As an adult, also, you have an identity, that you are an Indian. For people like my parents, for instance, they were Indian people who happened to be living in America, whereas I was still forming an identity. And it's very hard because like, I went to school, very American, house, Indian. So how do you make those two work with each other? So I think it's much harder as a kid and I feel for kids who come at that age. I think it's a little easier today, because I just think that kids are much more aware of what's going on. But it's definitely pretty different, because you're trying to fit in, and that part is hard, because you don't know what you should do, what you shouldn't do. Dating, for instance, was a big deal. Already, you know, it’s middle school, and I would sometimes have somebody say, you know, want to go see a movie or whatever. And it was such a shock to me, as a 12 year old, like, are you asking me to go out, so of course, I had sort of a handy answer ready, in our culture, we don't date, that was kind of my standard answer. It was not a big school, after a while everybody knows. But I think it's hard to sort of say, well, my friends are going out so why shouldn’t I go out, what's the big deal about going to see a movie? But then you go home, and it's like, the whole culture talk comes on, and you realize that this is who I truly am, so let me pick out things that are good in society here, whereas I should maintain the Indian culture. I don't know, I think kids probably still struggle with that. I mean, you're not a whole lot older than I was when I came. But I think that with time this has become easier, right? And like your mom was raised here; for my kids, I was raised here, so it’s a little different, because we've been through it already. So we are probably a little bit more accommodating or understanding about what you all are going through.

And overall, are you happy that your family came to America?
Yes, overall, I am happy that we came here. I think the Indian culture is rich, but there's also things amongst the Indian people that I don't like as much. I think that they're very nosy about being in your business all the time. Especially, I know, in India, all your neighbors sort of knew everything about you, and there’s gossiping. And I'm not saying that it doesn't happen here, but I think people are more independent in living and they kind of let you live the way you want to live. When I was about three years old, I got Bell’s palsy on the left side of my face, and it just never really went away. So in India, there's a lot of teasing, like, oh, no, you have a crooked mouth and all that. Whereas here, I have to say that the American people, even kids, I never had anybody tell me that here.
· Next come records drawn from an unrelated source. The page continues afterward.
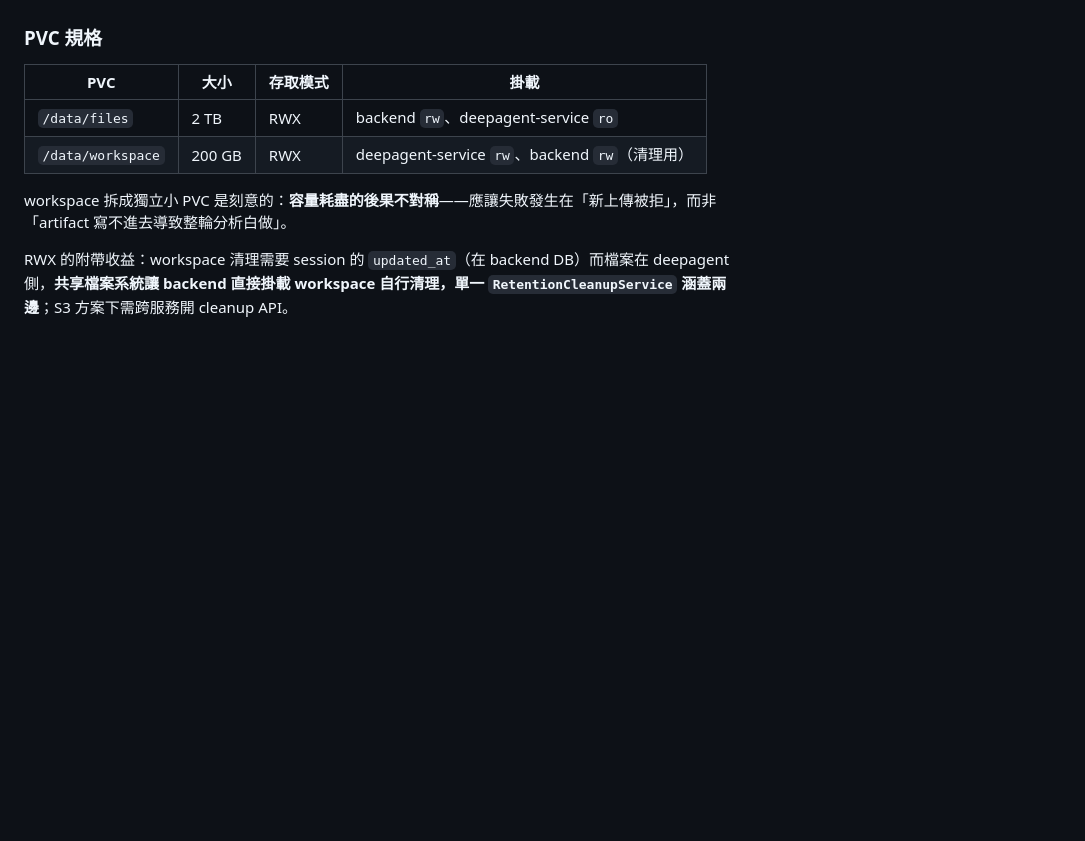
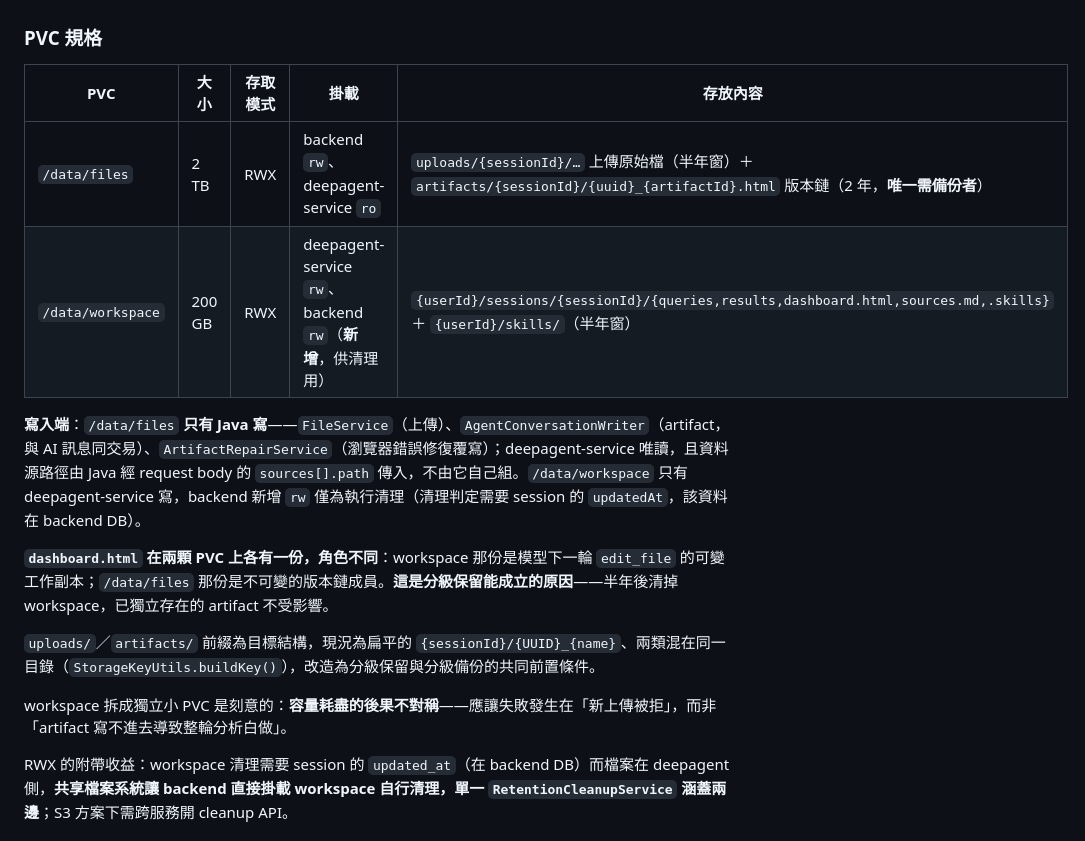
Before and after one commit to Michelle12369/cowork, a Markdown page: docs/architecture.md, the part around the change. Rendered like a GitHub page; blank space fills up the shorter version.

Commit message:
docs: PVC 表格標注存放內容與寫入端
兩顆 PVC 補上目錄佈局、各路徑的保留期與備份需求，並釐清寫入權責：
/data/files 只有 Java 寫（FileService / AgentConversationWriter /
ArtifactRepairService），deepagent 唯讀；/data/workspace 只有
deepagent 寫，backend 新增 rw 僅供清理。

同時說明 dashboard.html 在兩顆 PVC 各有一份（可變工作副本 vs
不可變版本鏈成員）——這是分級保留能成立的原因，容量估算已分別計入。

Co-Authored-By: Claude <noreply@anthropic.com>

```diff
--- a/docs/architecture.md
+++ b/docs/architecture.md
@@ -579,10 +579,16 @@ quickjs 是選配依賴（import 失敗只記 warning、整條規則跳過，比
 
 ### PVC 規格
 
-| PVC | 大小 | 存取模式 | 掛載 |
-|---|---|---|---|
-| `/data/files` | 2 TB | RWX | backend `rw`、deepagent-service `ro` |
-| `/data/workspace` | 200 GB | RWX | deepagent-service `rw`、backend `rw`（清理用） |
+| PVC | 大小 | 存取模式 | 掛載 | 存放內容 |
+|---|---|---|---|---|
+| `/data/files` | 2 TB | RWX | backend `rw`、deepagent-service `ro` | `uploads/{sessionId}/…` 上傳原始檔（半年窗）＋ `artifacts/{sessionId}/{uuid}_{artifactId}.html` 版本鏈（2 年，**唯一需備份者**） |
+| `/data/workspace` | 200 GB | RWX | deepagent-service `rw`、backend `rw`（**新增**，供清理用） | `{userId}/sessions/{sessionId}/{queries,results,dashboard.html,sources.md,.skills}` ＋ `{userId}/skills/`（半年窗） |
+
+**寫入端**：`/data/files` **只有 Java 寫**——`FileService`（上傳）、`AgentConversationWriter`（artifact，與 AI 訊息同交易）、`ArtifactRepairService`（瀏覽器錯誤修復覆寫）；deepagent-service 唯讀，且資料源路徑由 Java 經 request body 的 `sources[].path` 傳入，不由它自己組。`/data/workspace` 只有 deepagent-service 寫，backend 新增 `rw` 僅為執行清理（清理判定需要 session 的 `updatedAt`，該資料在 backend DB）。
+
+**`dashboard.html` 在兩顆 PVC 上各有一份，角色不同**：workspace 那份是模型下一輪 `edit_file` 的可變工作副本；`/data/files` 那份是不可變的版本鏈成員。**這是分級保留能成立的原因**——半年後清掉 workspace，已獨立存在的 artifact 不受影響。
+
+`uploads/`／`artifacts/` 前綴為目標結構，現況為扁平的 `{sessionId}/{UUID}_{name}`、兩類混在同一目錄（`StorageKeyUtils.buildKey()`），改造為分級保留與分級備份的共同前置條件。
 
 workspace 拆成獨立小 PVC 是刻意的：**容量耗盡的後果不對稱**——應讓失敗發生在「新上傳被拒」，而非「artifact 寫不進去導致整輪分析白做」。
 
```
Also changed, not shown: 1 other file.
So I thought that was excellent. I think there's a lot of opportunities here to do what you want and in India, there's a lot more expectations to do certain things. So I think life here is much more free and much more open, and that part I love. I definitely missed growing up in India with my cousins because my dad and one of his brothers came to this country but everybody else stayed in India and I missed seeing my grandparents very frequently so you know there was definitely a loss of not being in India. We did go and I married somebody whose family's in India so we continue to go, but it's not the same thing, you definitely miss out on some things over there. But overall, I think I like it better here. I think it's cleaner [here]; there's a lot more regulations about pollution and traffic and all sorts of things. And I don't like the caste system that India has and how people may treat the people who work for them, so those kinds of things I really like here. And I think now there's enough Indian people around that if you want to maintain your culture there is enough space to do it and there's temples and social events and other things so I think it's a pretty good mix here.